● **Work request**
Word for word, set down the records and skip each picture.

● **The data**
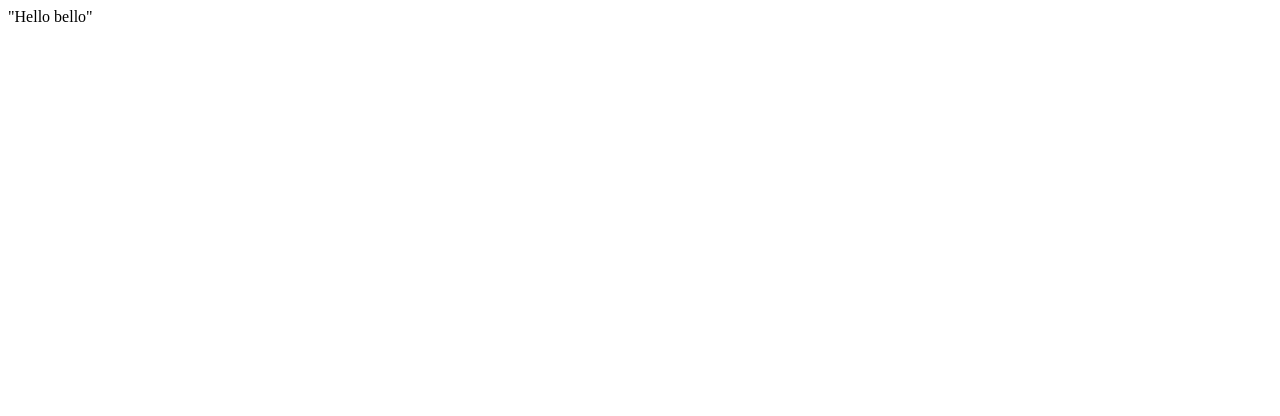
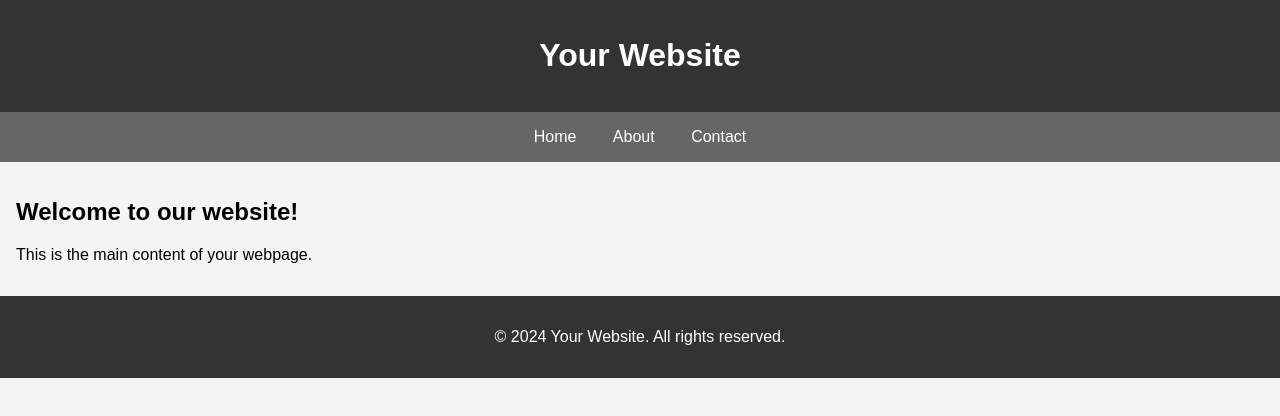
Before and after one commit to katakreinicker/katakreinicker.github.io, a plain HTML site: page index.html in a window 1280 px wide. Drawn offline with Linux system fonts and the light colour scheme.

Commit message:
Update index.html

```diff
--- a/index.html
+++ b/index.html
@@ -1 +1,71 @@
-"Hello bello"
+
+<!DOCTYPE html>
+<html lang="en">
+
+<head>
+    <meta charset="UTF-8">
+    <meta name="viewport" content="width=device-width, initial-scale=1.0">
+    <title>Your Webpage Title</title>
+    <style>
+        body {
+            font-family: Arial, sans-serif;
+            margin: 0;
+            padding: 0;
+            background-color: #f4f4f4;
+        }
+
+        header {
+            background-color: #333;
+            color: #fff;
+            text-align: center;
+            padding: 1em 0;
+        }
+
+        nav {
+            background-color: #666;
+            color: #fff;
+            padding: 1em;
+            text-align: center;
+        }
+
+        nav a {
+            color: #fff;
+            text-decoration: none;
+            margin: 0 1em;
+        }
+
+        main {
+            padding: 1em;
+        }
+
+        footer {
+            background-color: #333;
+            color: #fff;
+            text-align: center;
+            padding: 1em 0;
+        }
+    </style>
+</head>
+
+<body>
+    <header>
+        <h1>Your Website</h1>
+    </header>
+
+    <nav>
+        <a href="#">Home</a>
+        <a href="#">About</a>
+        <a href="#">Contact</a>
+    </nav>
+
+    <main>
+        <h2>Welcome to our website!</h2>
+        <p>This is the main content of your webpage.</p>
+    </main>
+
+    <footer>
+        <p>&copy; 2024 Your Website. All rights reserved.</p>
+    </footer>
+</body>
+
+</html>
```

● **Written response**
Before and after one commit to katakreinicker/katakreinicker.github.io, a plain HTML site: page index.html in a window 1280 px wide. Drawn offline with Linux system fonts and the light colour scheme.

Commit message:
Update index.html

```diff
--- a/index.html
+++ b/index.html
@@ -1 +1,71 @@
-"Hello bello"
+
+<!DOCTYPE html>
+<html lang="en">
+
+<head>
+    <meta charset="UTF-8">
+    <meta name="viewport" content="width=device-width, initial-scale=1.0">
+    <title>Your Webpage Title</title>
+    <style>
+        body {
+            font-family: Arial, sans-serif;
+            margin: 0;
+            padding: 0;
+            background-color: #f4f4f4;
+        }
+
+        header {
+            background-color: #333;
+            color: #fff;
+            text-align: center;
+            padding: 1em 0;
+        }
+
+        nav {
+            background-color: #666;
+            color: #fff;
+            padding: 1em;
+            text-align: center;
+        }
+
+        nav a {
+            color: #fff;
+            text-decoration: none;
+            margin: 0 1em;
+        }
+
+        main {
+            padding: 1em;
+        }
+
+        footer {
+            background-color: #333;
+            color: #fff;
+            text-align: center;
+            padding: 1em 0;
+        }
+    </style>
+</head>
+
+<body>
+    <header>
+        <h1>Your Website</h1>
+    </header>
+
+    <nav>
+        <a href="#">Home</a>
+        <a href="#">About</a>
+        <a href="#">Contact</a>
+    </nav>
+
+    <main>
+        <h2>Welcome to our website!</h2>
+        <p>This is the main content of your webpage.</p>
+    </main>
+
+    <footer>
+        <p>&copy; 2024 Your Website. All rights reserved.</p>
+    </footer>
+</body>
+
+</html>
```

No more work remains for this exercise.